Double-check the address of a contract
If you are adding a token in your wallet, exchanging tokens over the counter (OTC) with an acquaintance, make sure to double check the contract of the token, or if the token is on Cardano — the policy ID of the token.
Policy ID can be checked via Cardano explorer, whilst the best way to check if a contract address is correct — is to write into coinmarketcap search bar the token ticker of a specific token, or the project name.
Click on the token ticker when it pops up.
Now look at the “contract address” within the page that just opened — and compare it to the contract address of the token you are acquiring via unconventional means, or simply adding into your MetaMask.
This way you can ensure you are not in fact buying a copycat, as copycat tokens can have everything identical to the original token — including the logo, but the contract address cannot be faked.
Keep in mind — scammers can fake the beginning and the end of the EVM-based token contract to make them seem identical, so make sure to compare THE ENTIRE contract address — character by character.
There are always big opportunities floating around in the crypto space. Scammers use this fact to push users into a scam by creating a false sense of urgency.
Never act in urgency, always take precautions, and always ask other people you trust for their opinion. It is better to miss a big opportunity than lose all your cryptocurrency.
New opportunities will come along the way!
If you stick to these guidelines it is almost certain that your funds will be SAFU!
The Blueshift team is not responsible for any losses incurred while adhering to these guidelines partially or fully, or not following these guidelines at all.
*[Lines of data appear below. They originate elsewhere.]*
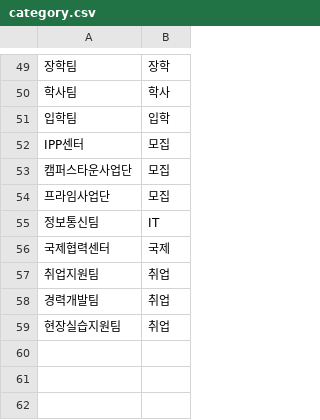
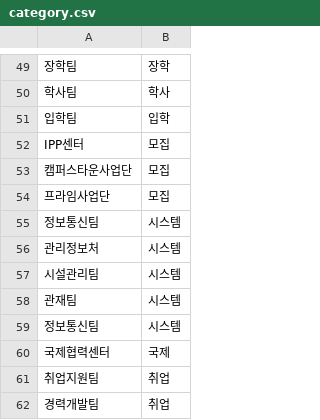
Before and after one commit to jiunoh/ssok, a CSV file: app/src/main/assets/category.csv, drawn as a sheet; only a part is shown, gaps mark what is left out; the shorter side is filled out with more unchanged rows.

Commit message:
add message  to common list without classifying

```diff
--- a/app/src/main/assets/category.csv
+++ b/app/src/main/assets/category.csv
@@ -54,3 +54,7 @@ IPP센터,모집
 프라임사업단,모집
-정보통신팀,IT
+정보통신팀,시스템
+관리정보처,시스템
+시설관리팀,시스템
+관재팀,시스템
+정보통신팀,시스템
 국제협력센터,국제
```
Also changed, not shown: 6 other files.
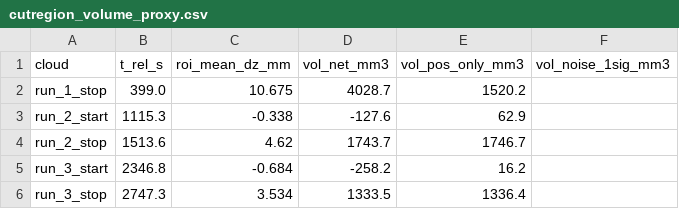
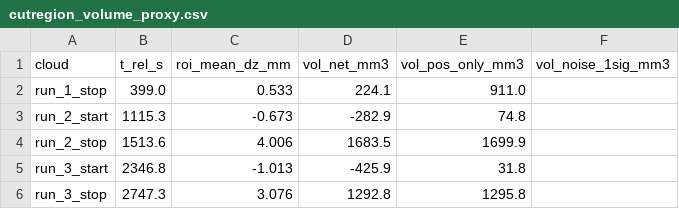
Before and after one commit to VictorWuyueXia/franka3-sonopet-ros2, a CSV file: data_collection/experiments/20260605T172526_chicken_5_90_50_15_1.5/analysis_outputs/cutregion_volume_proxy.csv, drawn as a sheet.

```diff
--- a/data_collection/experiments/20260605T172526_chicken_5_90_50_15_1.5/analysis_outputs/cutregion_volume_proxy.csv
+++ b/data_collection/experiments/20260605T172526_chicken_5_90_50_15_1.5/analysis_outputs/cutregion_volume_proxy.csv
@@ -1,6 +1,6 @@
 cloud,t_rel_s,roi_mean_dz_mm,vol_net_mm3,vol_pos_only_mm3,vol_noise_1sig_mm3
-run_1_stop,399.0,10.675,4028.7,1520.2,
-run_2_start,1115.3,-0.338,-127.6,62.9,
-run_2_stop,1513.6,4.62,1743.7,1746.7,
-run_3_start,2346.8,-0.684,-258.2,16.2,
-run_3_stop,2747.3,3.534,1333.5,1336.4,
+run_1_stop,399.0,0.533,224.1,911.0,
+run_2_start,1115.3,-0.673,-282.9,74.8,
+run_2_stop,1513.6,4.006,1683.5,1699.9,
+run_3_start,2346.8,-1.013,-425.9,31.8,
+run_3_stop,2747.3,3.076,1292.8,1295.8,
```
Also changed, not shown: data_collection/experiments/20260605T172526_chicken_5_90_50_15_1.5/analysis_outputs/08_pointcloud_clean_inventory.csv, data_collection/experiments/20260605T172526_chicken_5_90_50_15_1.5/analysis_outputs/11_pointcloud_flip_check.csv, 10 other files.
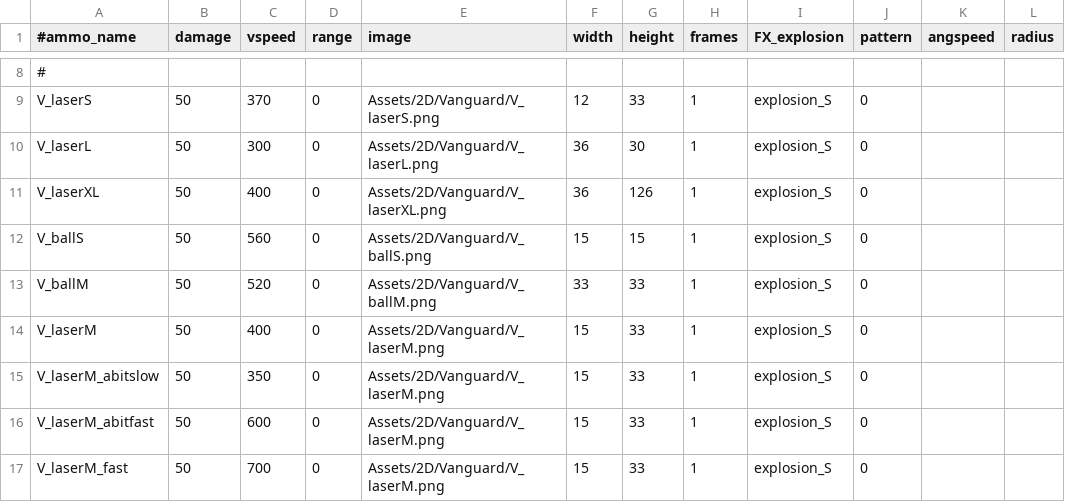
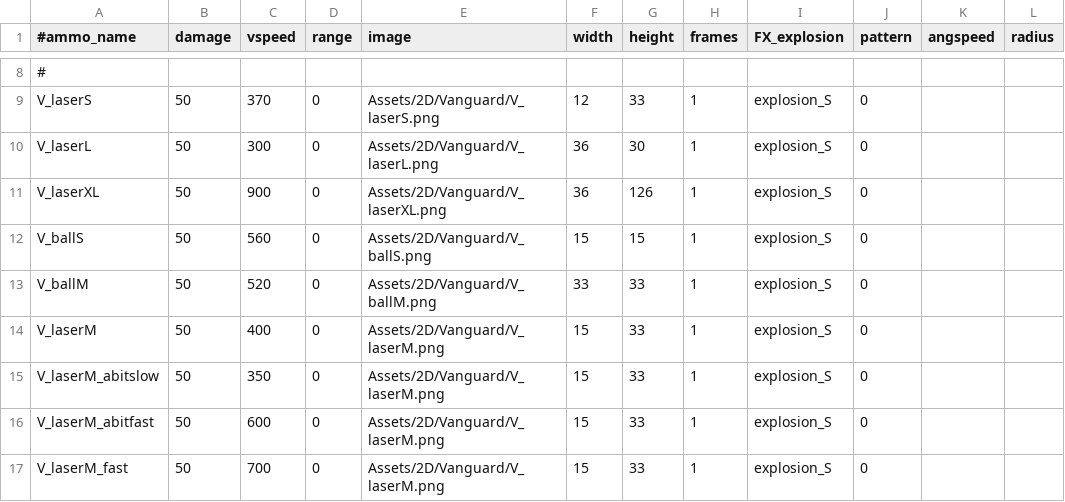
Before and after one commit to StarfighterDevTeam/StarFighter, a CSV file: Unstable/StarFighter/StarFighter/Assets/Scripts/Generated/Ammo.csv, drawn as a sheet; only a part is shown, gaps mark what is left out; the diff names each change by its address in the sheet, - before the commit and + after, or states it on an @@ line.

```diff
--- a/Unstable/StarFighter/StarFighter/Assets/Scripts/Generated/Ammo.csv
+++ b/Unstable/StarFighter/StarFighter/Assets/Scripts/Generated/Ammo.csv
-C11 (vspeed): 400
+C11 (vspeed): 900
```
Also changed, not shown: Unstable/StarFighter/StarFighter/Assets/Scripts/Generated/Enemies.csv, Unstable/StarFighter/StarFighter/Assets/Scripts/Generated/EnemyPhases.csv, 14 other files.
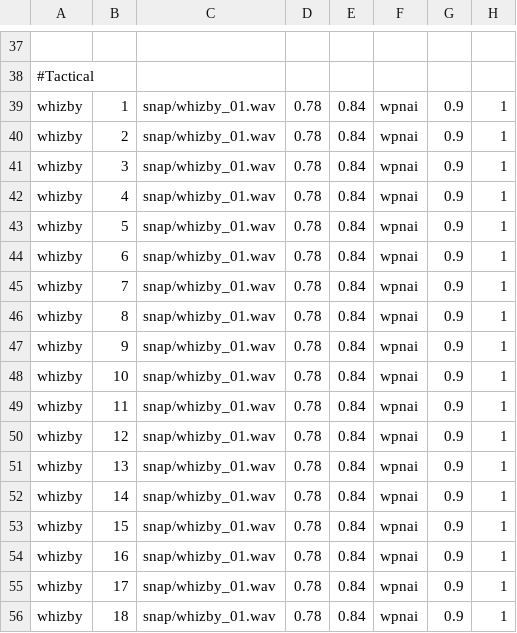
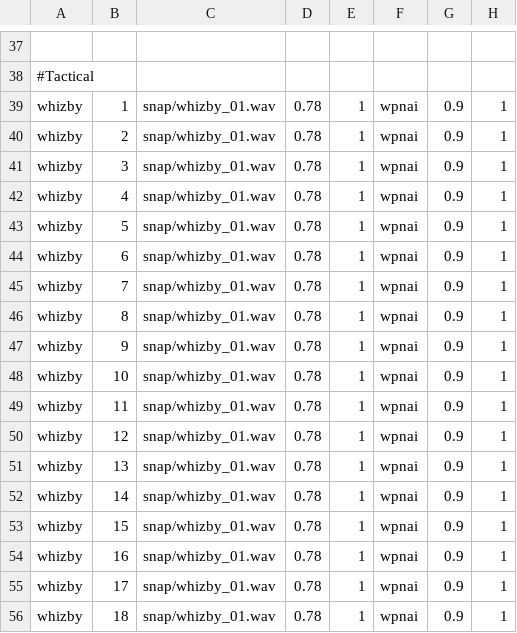
Before and after one commit to GenaSG/Tactical, a CSV file: soundaliases/tactical.csv, drawn as a sheet; only a part is shown, gaps mark what is left out; the diff names each change by its address in the sheet, - before the commit and + after, or states it on an @@ line.

Commit message:
increased volume for the snap sound

```diff
--- a/soundaliases/tactical.csv
+++ b/soundaliases/tactical.csv
-E39:E56: 0.84
+E39:E56: 1
```
Also changed, not shown: 4 other files.
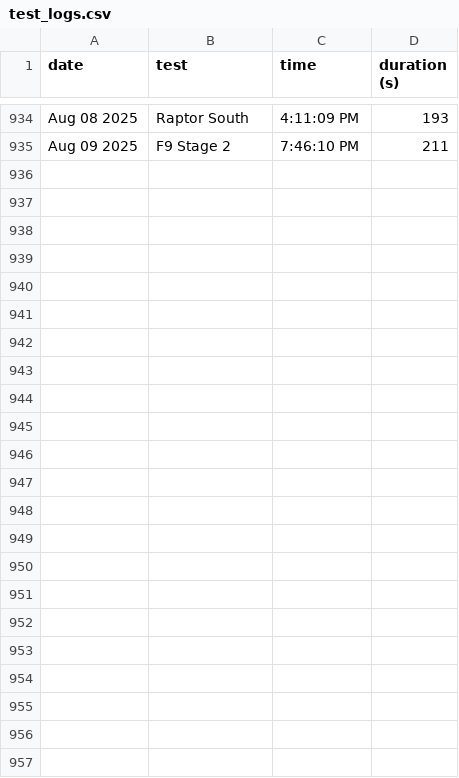
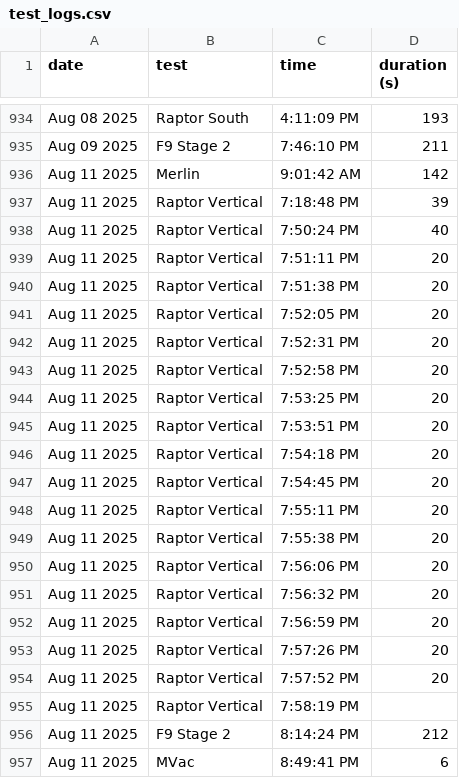
Before and after one commit to CameronField/SpaceX_Eng_Test_Log, a CSV file: test_logs.csv, drawn as a sheet; only a part is shown, gaps mark what is left out.

Commit message:
Update test log

```diff
--- a/test_logs.csv
+++ b/test_logs.csv
@@ -935 +935,23 @@ Aug 08 2025,Raptor South,4:11:09 PM,193
 Aug 09 2025,F9 Stage 2,7:46:10 PM,211
+Aug 11 2025,Merlin,9:01:42 AM,142
+Aug 11 2025,Raptor Vertical,7:18:48 PM,39
+Aug 11 2025,Raptor Vertical,7:50:24 PM,40
+Aug 11 2025,Raptor Vertical,7:51:11 PM,20
+Aug 11 2025,Raptor Vertical,7:51:38 PM,20
+Aug 11 2025,Raptor Vertical,7:52:05 PM,20
+Aug 11 2025,Raptor Vertical,7:52:31 PM,20
+Aug 11 2025,Raptor Vertical,7:52:58 PM,20
+Aug 11 2025,Raptor Vertical,7:53:25 PM,20
+Aug 11 2025,Raptor Vertical,7:53:51 PM,20
+Aug 11 2025,Raptor Vertical,7:54:18 PM,20
+Aug 11 2025,Raptor Vertical,7:54:45 PM,20
+Aug 11 2025,Raptor Vertical,7:55:11 PM,20
+Aug 11 2025,Raptor Vertical,7:55:38 PM,20
+Aug 11 2025,Raptor Vertical,7:56:06 PM,20
+Aug 11 2025,Raptor Vertical,7:56:32 PM,20
+Aug 11 2025,Raptor Vertical,7:56:59 PM,20
+Aug 11 2025,Raptor Vertical,7:57:26 PM,20
+Aug 11 2025,Raptor Vertical,7:57:52 PM,20
+Aug 11 2025,Raptor Vertical,7:58:19 PM,
+Aug 11 2025,F9 Stage 2,8:14:24 PM,212
+Aug 11 2025,MVac,8:49:41 PM,6
```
Do Your Own Research. Protection of your tokens and coins is your responsibility.